Wednesday, February 24, 2010

NCPH and Great Lakes THATCamp

After traveling to Portland, OR, to attend NCPH and be a commentator on Jeremy Boggs and Amdanda French's session on digital history curricula, I am looking forward to attending Great Lakes THATCamp right here in East Lansing! I am planning to present a session on meaningful collaboration among public history (and digital humanities) entities and K-12 educators based on research I conducted last year while finishing my masters at NYU. Check out my session proposal here!

I am particularly interested in hearing from developers of digital humanities programs (since that's what THATCamp is all about) as to their professed education goals. Are they interested in promoting historical thinking skills? Critical thinking sills more broadly? Presenting content for shared cultural heritage? We all talk a lot about education (although "engagement" through social media has become almost as ubiquitous in digital history circles recently), but what kind of education are we providing? Do we provide the kinds of educational resources that teachers want? Should teachers want the kinds of educational resources we provide?

As I learned through my interviews with museum educators, archivists and creators of digital history projects, we imagine multiple audiences for our content, but when we are forced to justify our existence to legislators and funders, it's all education all the time.

Beginning with a dine-around I'm organizing in Portland at the NCPH conference on a similar topic, I hope to have a great couple of weeks debating education policy, goals and resources with public historians and digial humanists in March!

Thursday, February 11, 2010

Writers and Real Estate

Oberlin professor, Anne Trubek offers this interesting perspective on the dismal prospect of turning writers' former homes into tourist destinations. Even as a great lover of literature and of museums, I'll admit that the only writer's home museums I've been to that felt worth writing home about are the James Joyce house in Dublin and the L. M. Montgomery home on Prince Edward Island in Canada. Dublin has so thoroughly embraced Joyce as its most iconic voice, that this makes a lot of sense. The same is true (perhaps even to excess!) of PEI.

The famous person's home as museum works best when that person inhabited the place thoroughly and for a significant period of time.

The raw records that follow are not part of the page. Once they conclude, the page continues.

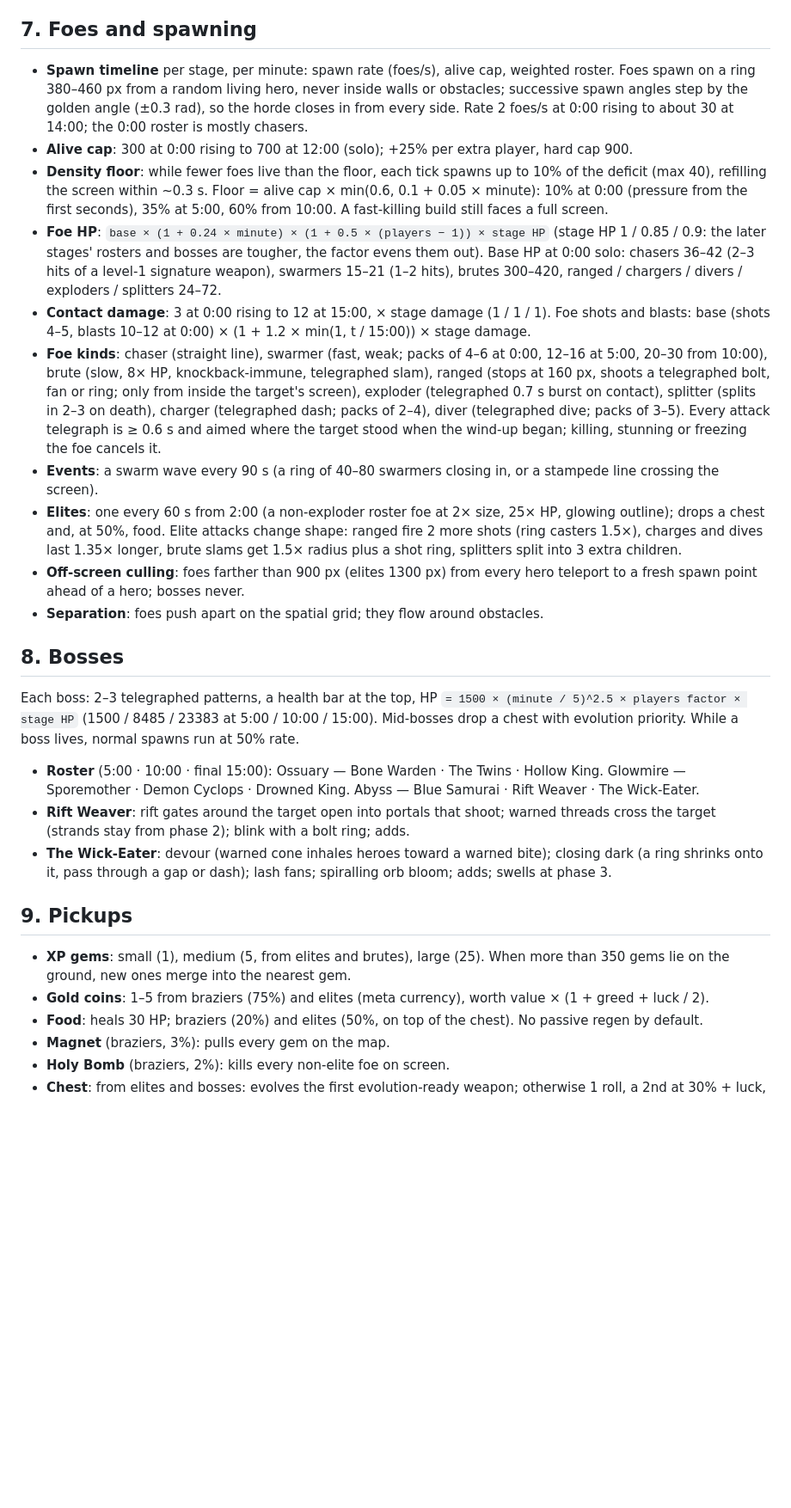
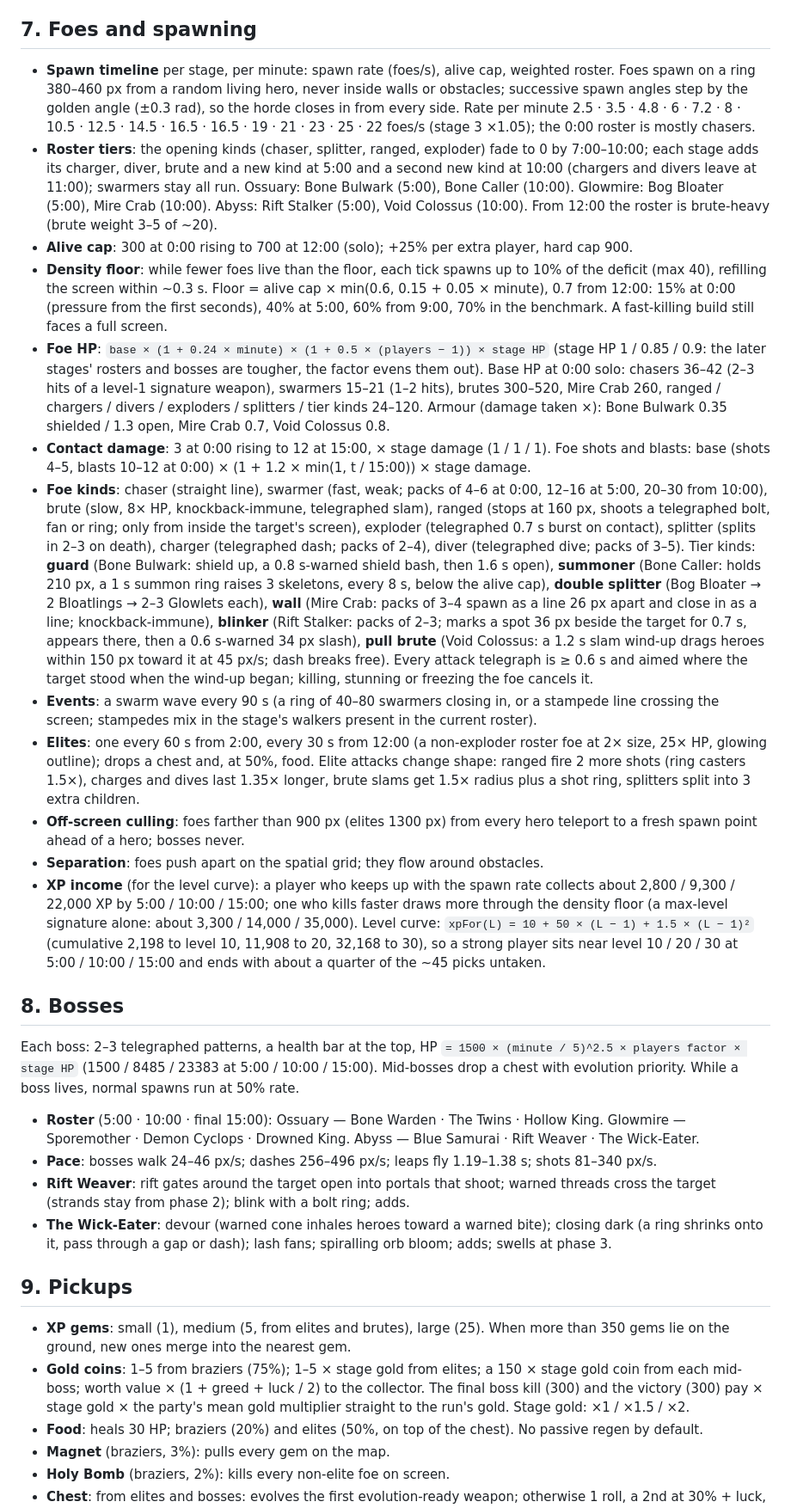
Before and after one commit to sttsspjy/emberdeep, a Markdown page: docs/GAME-DESIGN.md, the part around one of its changes. Shown at 86% size. Rendered like a GitHub page; blank space fills up the shorter version.

Commit message:
docs(design): pace, roster tiers, benchmark phase, XP income and stage gold
Co-Authored-By: Claude Opus 5.5 <noreply@anthropic.com>
Claude-Session: https://claude.ai/code/session_01WiAyQvGaCzFX2VuuaqyqYN

```diff
--- a/docs/GAME-DESIGN.md
+++ b/docs/GAME-DESIGN.md
@@ -108,29 +110,32 @@ Max 6 passives. Passive cards also show a line naming the weapon they evolve.
 
 ## 7. Foes and spawning
 
-- **Spawn timeline** per stage, per minute: spawn rate (foes/s), alive cap, weighted roster. Foes spawn on a ring 380–460 px from a random living hero, never inside walls or obstacles; successive spawn angles step by the golden angle (±0.3 rad), so the horde closes in from every side. Rate 2 foes/s at 0:00 rising to about 30 at 14:00; the 0:00 roster is mostly chasers.
+- **Spawn timeline** per stage, per minute: spawn rate (foes/s), alive cap, weighted roster. Foes spawn on a ring 380–460 px from a random living hero, never inside walls or obstacles; successive spawn angles step by the golden angle (±0.3 rad), so the horde closes in from every side. Rate per minute 2.5 · 3.5 · 4.8 · 6 · 7.2 · 8 · 10.5 · 12.5 · 14.5 · 16.5 · 16.5 · 19 · 21 · 23 · 25 · 22 foes/s (stage 3 ×1.05); the 0:00 roster is mostly chasers.
+- **Roster tiers**: the opening kinds (chaser, splitter, ranged, exploder) fade to 0 by 7:00–10:00; each stage adds its charger, diver, brute and a new kind at 5:00 and a second new kind at 10:00 (chargers and divers leave at 11:00); swarmers stay all run. Ossuary: Bone Bulwark (5:00), Bone Caller (10:00). Glowmire: Bog Bloater (5:00), Mire Crab (10:00). Abyss: Rift Stalker (5:00), Void Colossus (10:00). From 12:00 the roster is brute-heavy (brute weight 3–5 of ~20).
 - **Alive cap**: 300 at 0:00 rising to 700 at 12:00 (solo); +25% per extra player, hard cap 900.
-- **Density floor**: while fewer foes live than the floor, each tick spawns up to 10% of the deficit (max 40), refilling the screen within ~0.3 s. Floor = alive cap × min(0.6, 0.1 + 0.05 × minute): 10% at 0:00 (pressure from the first seconds), 35% at 5:00, 60% from 10:00. A fast-killing build still faces a full screen.
-- **Foe HP**: `base × (1 + 0.24 × minute) × (1 + 0.5 × (players − 1)) × stage HP` (stage HP 1 / 0.85 / 0.9: the later stages' rosters and bosses are tougher, the factor evens them out). Base HP at 0:00 solo: chasers 36–42 (2–3 hits of a level-1 signature weapon), swarmers 15–21 (1–2 hits), brutes 300–420, ranged / chargers / divers / exploders / splitters 24–72.
+- **Density floor**: while fewer foes live than the floor, each tick spawns up to 10% of the deficit (max 40), refilling the screen within ~0.3 s. Floor = alive cap × min(0.6, 0.15 + 0.05 × minute), 0.7 from 12:00: 15% at 0:00 (pressure from the first seconds), 40% at 5:00, 60% from 9:00, 70% in the benchmark. A fast-killing build still faces a full screen.
+- **Foe HP**: `base × (1 + 0.24 × minute) × (1 + 0.5 × (players − 1)) × stage HP` (stage HP 1 / 0.85 / 0.9: the later stages' rosters and bosses are tougher, the factor evens them out). Base HP at 0:00 solo: chasers 36–42 (2–3 hits of a level-1 signature weapon), swarmers 15–21 (1–2 hits), brutes 300–520, Mire Crab 260, ranged / chargers / divers / exploders / splitters / tier kinds 24–120. Armour (damage taken ×): Bone Bulwark 0.35 shielded / 1.3 open, Mire Crab 0.7, Void Colossus 0.8.
 - **Contact damage**: 3 at 0:00 rising to 12 at 15:00, × stage damage (1 / 1 / 1). Foe shots and blasts: base (shots 4–5, blasts 10–12 at 0:00) × (1 + 1.2 × min(1, t / 15:00)) × stage damage.
-- **Foe kinds**: chaser (straight line), swarmer (fast, weak; packs of 4–6 at 0:00, 12–16 at 5:00, 20–30 from 10:00), brute (slow, 8× HP, knockback-immune, telegraphed slam), ranged (stops at 160 px, shoots a telegraphed bolt, fan or ring; only from inside the target's screen), exploder (telegraphed 0.7 s burst on contact), splitter (splits in 2–3 on death), charger (telegraphed dash; packs of 2–4), diver (telegraphed dive; packs of 3–5). Every attack telegraph is ≥ 0.6 s and aimed where the target stood when the wind-up began; killing, stunning or freezing the foe cancels it.
-- **Events**: a swarm wave every 90 s (a ring of 40–80 swarmers closing in, or a stampede line crossing the screen).
-- **Elites**: one every 60 s from 2:00 (a non-exploder roster foe at 2× size, 25× HP, glowing outline); drops a chest and, at 50%, food. Elite attacks change shape: ranged fire 2 more shots (ring casters 1.5×), charges and dives last 1.35× longer, brute slams get 1.5× radius plus a shot ring, splitters split into 3 extra children.
+- **Foe kinds**: chaser (straight line), swarmer (fast, weak; packs of 4–6 at 0:00, 12–16 at 5:00, 20–30 from 10:00), brute (slow, 8× HP, knockback-immune, telegraphed slam), ranged (stops at 160 px, shoots a telegraphed bolt, fan or ring; only from inside the target's screen), exploder (telegraphed 0.7 s burst on contact), splitter (splits in 2–3 on death), charger (telegraphed dash; packs of 2–4), diver (telegraphed dive; packs of 3–5). Tier kinds: **guard** (Bone Bulwark: shield up, a 0.8 s-warned shield bash, then 1.6 s open), **summoner** (Bone Caller: holds 210 px, a 1 s summon ring raises 3 skeletons, every 8 s, below the alive cap), **double splitter** (Bog Bloater → 2 Bloatlings → 2–3 Glowlets each), **wall** (Mire Crab: packs of 3–4 spawn as a line 26 px apart and close in as a line; knockback-immune), **blinker** (Rift Stalker: packs of 2–3; marks a spot 36 px beside the target for 0.7 s, appears there, then a 0.6 s-warned 34 px slash), **pull brute** (Void Colossus: a 1.2 s slam wind-up drags heroes within 150 px toward it at 45 px/s; dash breaks free). Every attack telegraph is ≥ 0.6 s and aimed where the target stood when the wind-up began; killing, stunning or freezing the foe cancels it.
+- **Events**: a swarm wave every 90 s (a ring of 40–80 swarmers closing in, or a stampede line crossing the screen; stampedes mix in the stage's walkers present in the current roster).
+- **Elites**: one every 60 s from 2:00, every 30 s from 12:00 (a non-exploder roster foe at 2× size, 25× HP, glowing outline); drops a chest and, at 50%, food. Elite attacks change shape: ranged fire 2 more shots (ring casters 1.5×), charges and dives last 1.35× longer, brute slams get 1.5× radius plus a shot ring, splitters split into 3 extra children.
 - **Off-screen culling**: foes farther than 900 px (elites 1300 px) from every hero teleport to a fresh spawn point ahead of a hero; bosses never.
 - **Separation**: foes push apart on the spatial grid; they flow around obstacles.
+- **XP income** (for the level curve): a player who keeps up with the spawn rate collects about 2,800 / 9,300 / 22,000 XP by 5:00 / 10:00 / 15:00; one who kills faster draws more through the density floor (a max-level signature alone: about 3,300 / 14,000 / 35,000). Level curve: `xpFor(L) = 10 + 50 × (L − 1) + 1.5 × (L − 1)²` (cumulative 2,198 to level 10, 11,908 to 20, 32,168 to 30), so a strong player sits near level 10 / 20 / 30 at 5:00 / 10:00 / 15:00 and ends with about a quarter of the ~45 picks untaken.
 
 ## 8. Bosses
 
 Each boss: 2–3 telegraphed patterns, a health bar at the top, HP `= 1500 × (minute / 5)^2.5 × players factor × stage HP` (1500 / 8485 / 23383 at 5:00 / 10:00 / 15:00). Mid-bosses drop a chest with evolution priority. While a boss lives, normal spawns run at 50% rate.
 
 - **Roster** (5:00 · 10:00 · final 15:00): Ossuary — Bone Warden · The Twins · Hollow King. Glowmire — Sporemother · Demon Cyclops · Drowned King. Abyss — Blue Samurai · Rift Weaver · The Wick-Eater.
+- **Pace**: bosses walk 24–46 px/s; dashes 256–496 px/s; leaps fly 1.19–1.38 s; shots 81–340 px/s.
 - **Rift Weaver**: rift gates around the target open into portals that shoot; warned threads cross the target (strands stay from phase 2); blink with a bolt ring; adds.
 - **The Wick-Eater**: devour (warned cone inhales heroes toward a warned bite); closing dark (a ring shrinks onto it, pass through a gap or dash); lash fans; spiralling orb bloom; adds; swells at phase 3.
 
 ## 9. Pickups
 
 - **XP gems**: small (1), medium (5, from elites and brutes), large (25). When more than 350 gems lie on the ground, new ones merge into the nearest gem.
-- **Gold coins**: 1–5 from braziers (75%) and elites (meta currency), worth value × (1 + greed + luck / 2).
+- **Gold coins**: 1–5 from braziers (75%); 1–5 × stage gold from elites; a 150 × stage gold coin from each mid-boss; worth value × (1 + greed + luck / 2) to the collector. The final boss kill (300) and the victory (300) pay × stage gold × the party's mean gold multiplier straight to the run's gold. Stage gold: ×1 / ×1.5 / ×2.
 - **Food**: heals 30 HP; braziers (20%) and elites (50%, on top of the chest). No passive regen by default.
 - **Magnet** (braziers, 3%): pulls every gem on the map.
 - **Holy Bomb** (braziers, 2%): kills every non-elite foe on screen.
```
Also changed, not shown: other parts of docs/GAME-DESIGN.md (+3 -1 lines), docs/ARCHITECTURE.md (+3 -3 lines).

Although a home can be turned into a resonant artifact with proper attention to interpretation, it ultimately needs to be worthy of such a transformation to warrant it.